Closing tax loopholes that now encourage excessive executive pay could also generate much-needed funds for social programs or public investment to fix our crumbling national roads and bridges.

One of these loopholes lets private equity and hedge fund managers pay a 20 percent capital gains rate on the bulk of their income — just half of the nearly 40 percent top rate the wealthiest Americans normally owe. As a result, billionaire financiers pay a lower tax rate than millions of our country’s teachers, firefighters, and nurses.

Maribel Touré ended her story on a hopeful note. She said that after feeling guilty and ashamed about her financial problems for a long time, she decided to fight back.

She joined New York Communities for Change, a coalition of working families in low- and moderate-income communities that fights for social and economic justice. They worked with local officials to put pressure on her bank, so she was able to modify her mortgage loan in time to save her house.

Her story, she said, shows that if we join together, we can win against Wall Street.

This column is distributed by Other Words.

More articles by:

Sarah Anderson directs the Global Economy Project at the Institute for Policy Studies.

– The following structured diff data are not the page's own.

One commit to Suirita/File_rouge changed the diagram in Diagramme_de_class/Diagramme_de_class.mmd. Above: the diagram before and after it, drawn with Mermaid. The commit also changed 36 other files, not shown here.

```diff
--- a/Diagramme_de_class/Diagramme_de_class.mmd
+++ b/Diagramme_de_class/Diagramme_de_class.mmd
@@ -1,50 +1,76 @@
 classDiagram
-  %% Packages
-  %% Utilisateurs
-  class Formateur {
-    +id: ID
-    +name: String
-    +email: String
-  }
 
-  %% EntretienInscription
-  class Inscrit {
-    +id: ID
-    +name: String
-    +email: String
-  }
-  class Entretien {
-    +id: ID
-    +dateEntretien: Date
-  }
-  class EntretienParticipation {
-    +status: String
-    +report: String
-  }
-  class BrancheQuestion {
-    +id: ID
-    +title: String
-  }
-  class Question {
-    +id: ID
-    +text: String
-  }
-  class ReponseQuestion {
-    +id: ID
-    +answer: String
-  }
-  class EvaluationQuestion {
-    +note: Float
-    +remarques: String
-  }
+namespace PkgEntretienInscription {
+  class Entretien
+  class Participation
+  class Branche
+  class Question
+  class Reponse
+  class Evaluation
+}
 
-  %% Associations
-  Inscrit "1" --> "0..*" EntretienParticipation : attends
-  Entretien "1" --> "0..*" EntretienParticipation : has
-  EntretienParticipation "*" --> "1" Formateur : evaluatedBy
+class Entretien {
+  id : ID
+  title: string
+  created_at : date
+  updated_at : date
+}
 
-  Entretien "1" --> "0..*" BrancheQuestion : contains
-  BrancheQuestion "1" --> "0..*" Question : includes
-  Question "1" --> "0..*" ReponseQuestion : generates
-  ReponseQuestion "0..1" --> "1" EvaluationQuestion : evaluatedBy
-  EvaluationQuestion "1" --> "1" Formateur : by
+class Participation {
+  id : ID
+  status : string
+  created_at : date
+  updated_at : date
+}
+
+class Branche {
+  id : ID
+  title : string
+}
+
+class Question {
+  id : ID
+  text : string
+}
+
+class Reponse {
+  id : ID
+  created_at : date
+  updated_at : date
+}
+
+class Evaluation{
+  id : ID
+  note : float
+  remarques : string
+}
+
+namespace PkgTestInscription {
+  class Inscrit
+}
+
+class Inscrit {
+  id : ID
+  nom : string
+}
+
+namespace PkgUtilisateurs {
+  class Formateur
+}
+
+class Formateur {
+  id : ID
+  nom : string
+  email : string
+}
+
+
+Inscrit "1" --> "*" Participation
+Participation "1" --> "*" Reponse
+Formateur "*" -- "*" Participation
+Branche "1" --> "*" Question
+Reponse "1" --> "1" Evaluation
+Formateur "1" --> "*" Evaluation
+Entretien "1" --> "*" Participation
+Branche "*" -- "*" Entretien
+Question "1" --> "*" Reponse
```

September 25, 2018
Kenneth Surin
Fact-Finding Labour’s “Anti-Semitism” Crisis
Charles Pierson
Destroying Yemen as Humanely as Possible
James Rothenberg
Why Not Socialism?
Patrick Cockburn
How Putin Came Out on Top in Syria
John Grant
“Awesome Uncontrollable Male Passion” Meets Its Match
Guy Horton
Burma: Complicity With Evil?
Steve Stallone
Jujitsu Comms
William Blum
Bombing Libya: the Origins of Europe’s Immigration Crisis
John Feffer
There’s a New Crash Coming
Martha Pskowski
“The Emergency Isn’t Over”: the Homeless Commemorate a Year Since the Mexico City Earthquake
Fred Baumgarten
Ten Ways of Looking at Civility
Dean Baker
The Great Financial Crisis: Bernanke and the Bubble
Binoy Kampmark
Parasitic and Irrelevant: The University Vice Chancellor
September 24, 2018
Jonathan Cook
Hiding in Plain Sight: Why We Cannot See the System Destroying Us
Gary Leupp
All the Good News (Ignored by the Trump-Obsessed Media)
Robert Fisk
I Don’t See How a Palestinian State Can Ever Happen
Barry Brown
Pot as Political Speech
Lara Merling
Puerto Rico’s Colonial Legacy and Its Continuing Economic Troubles
Patrick Cockburn
Iraq’s Prime Ministers Come and Go, But the Stalemate Remains
William Blum
The New Iraq WMD: Russian Interference in US Elections
Julian Vigo
The UK’s Snoopers’ Charter Has Been Dealt a Serious Blow
Joseph Matten
Why Did Global Economic Performance Deteriorate in the 1970s?
Zhivko Illeieff
The Millennial Label: Distinguishing Facts from Fiction
Thomas Hon Wing Polin – Gerry Brown
Xinjiang : The New Great Game
Binoy Kampmark
Casting Kavanaugh: The Trump Supreme Court Drama
Max Wilbert
Blue Angels: the Naked Face of Empire
Weekend Edition
September 21, 2018
Friday - Sunday
Alexandra Isfahani-Hammond
Hurricane Florence and 9.7 Million Pigs
Andrew Levine
Israel’s Anti-Semitism Smear Campaign
Paul Street
Laquan McDonald is Being Tried for His Own Racist Murder
Brad Evans
What Does It Mean to Celebrate International Peace Day?
Nick Pemberton
With or Without Kavanaugh, The United States Is Anti-Choice
Jim Kavanagh
“Taxpayer Money” Threatens Medicare-for-All (And Every Other Social Program)
Jonathan Cook
Palestine: The Testbed for Trump’s Plan to Tear up the Rules-Based International Order
Jeffrey St. Clair
Roaming Charges: the Chickenhawks Have Finally Come Back Home to Roost!
David Rosen
As the Capitalist World Turns: From Empire to Imperialism to Globalization?
Jonah Raskin
Green Capitalism Rears Its Head at Global Climate Action Summit
James Munson
On Climate, the Centrists are the Deplorables
Robert Hunziker
Is Paris 2015 Already Underwater?
Arshad Khan
Will There Ever be Justice for Rohingya Muslims?
Jill Richardson
Why Women Don’t Report Sexual Assault
Dave Clennon
A Victory for Historical Accuracy and the Peace Movement: Not One Emmy for Ken Burns and “The Vietnam War”
W. T. Whitney
US Harasses Cuba Amid Mysterious Circumstances
Nathan Kalman-Lamb
Things That Make Sports Fans Uncomfortable
George Capaccio
Iran: “Snapping Back” Sanctions and the Threat of War
Kenneth Surin
Brexit is Coming, But Which Will It Be?
FacebookTwitterGoogle+RedditEmail